 A new division being set up by the Wisconsin Elections Commission could help you have more trust in what happens at your local polling place. Commissioners of the embattled WEC voted 6-0 this week to approve $1.3 million to create an Election Inspector General program across the state. The ten full-time staff members would be in charge of responding to misinformation, complaints, and requests for records related to elections. The WEC has been bogged down with answering inquiries brought about by the 2020 election. According to the Milwaukee Journal-Sentinel, the WEC received an average of 15 formal complaints a year regarding elections, which swelled to 50 a year since 2020. Public records requests have also ballooned from 15 to well over 100. Jay Heck from the voting rights advocacy group Common Cause Wisconsin says although he believes the past elections have been safe and secure, he hopes the new office will help ease the concerns of those who do not.
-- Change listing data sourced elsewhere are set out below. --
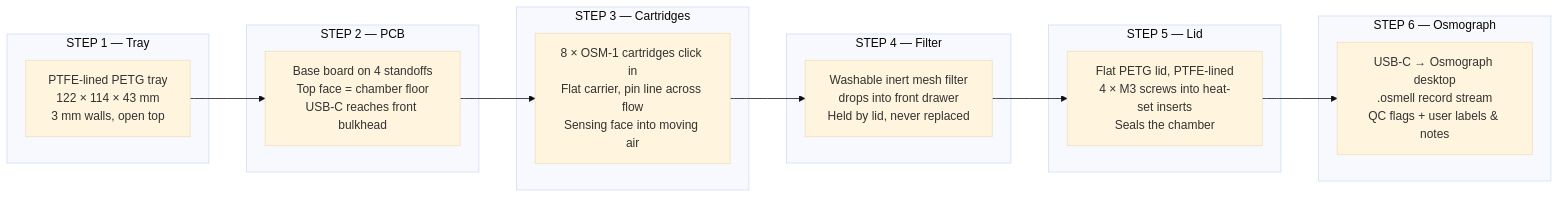
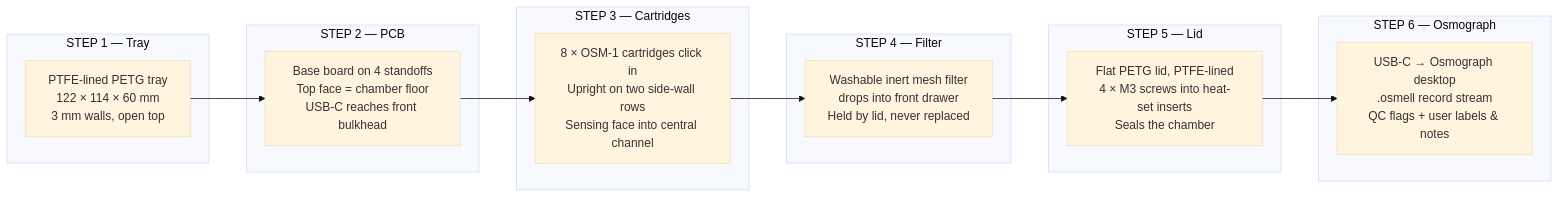
One commit to OpenSmell/smell-monitor changed the diagram in README.md. Above: the diagram before and after it, drawn with Mermaid (base theme). The commit also changed other lines of this file and 77 other files, not shown here.

Commit message:
Flip OSM-1 to upright inward-facing side-wall cards

````diff
--- a/README.md
+++ b/README.md
@@ -80,28 +84,28 @@
 ```mermaid
 flowchart LR
     subgraph step1 ["STEP 1 — Tray"]
-        T[PTFE-lined PETG tray<br/>122 × 114 × 43 mm<br/>3 mm walls, open top]
+        T[PTFE-lined PETG tray<br/>122 × 114 × 60 mm<br/>3 mm walls, open top]
     end
 
     subgraph step2 ["STEP 2 — PCB"]
         P[Base board on 4 standoffs<br/>Top face = chamber floor<br/>USB-C reaches front bulkhead]
     end
 
     subgraph step3 ["STEP 3 — Cartridges"]
-        C[8 × OSM-1 cartridges click in<br/>Flat carrier, pin line across flow<br/>Sensing face into moving air]
+        C[8 × OSM-1 cartridges click in<br/>Upright on two side-wall rows<br/>Sensing face into central channel]
     end
 
     subgraph step4 ["STEP 4 — Filter"]
         F[Washable inert mesh filter<br/>drops into front drawer<br/>Held by lid, never replaced]
     end
 
     subgraph step5 ["STEP 5 — Lid"]
         L[Flat PETG lid, PTFE-lined<br/>4 × M3 screws into heat-set inserts<br/>Seals the chamber]
     end
 
     subgraph step6 ["STEP 6 — Osmograph"]
         O[USB-C → Osmograph desktop<br/>.osmell record stream<br/>QC flags + user labels & notes]
     end
 
     T --> P --> C --> F --> L --> O
 ```
````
The new program still has its hurdles as it has to make it into Governor Tony Evers’ two-year budget proposal for the state legislature. That would require Evers first to win the November election against his Republican challenger Tim Michels. He has said he would abolish the WEC and replace it with something else if he emerges as the race’s victor.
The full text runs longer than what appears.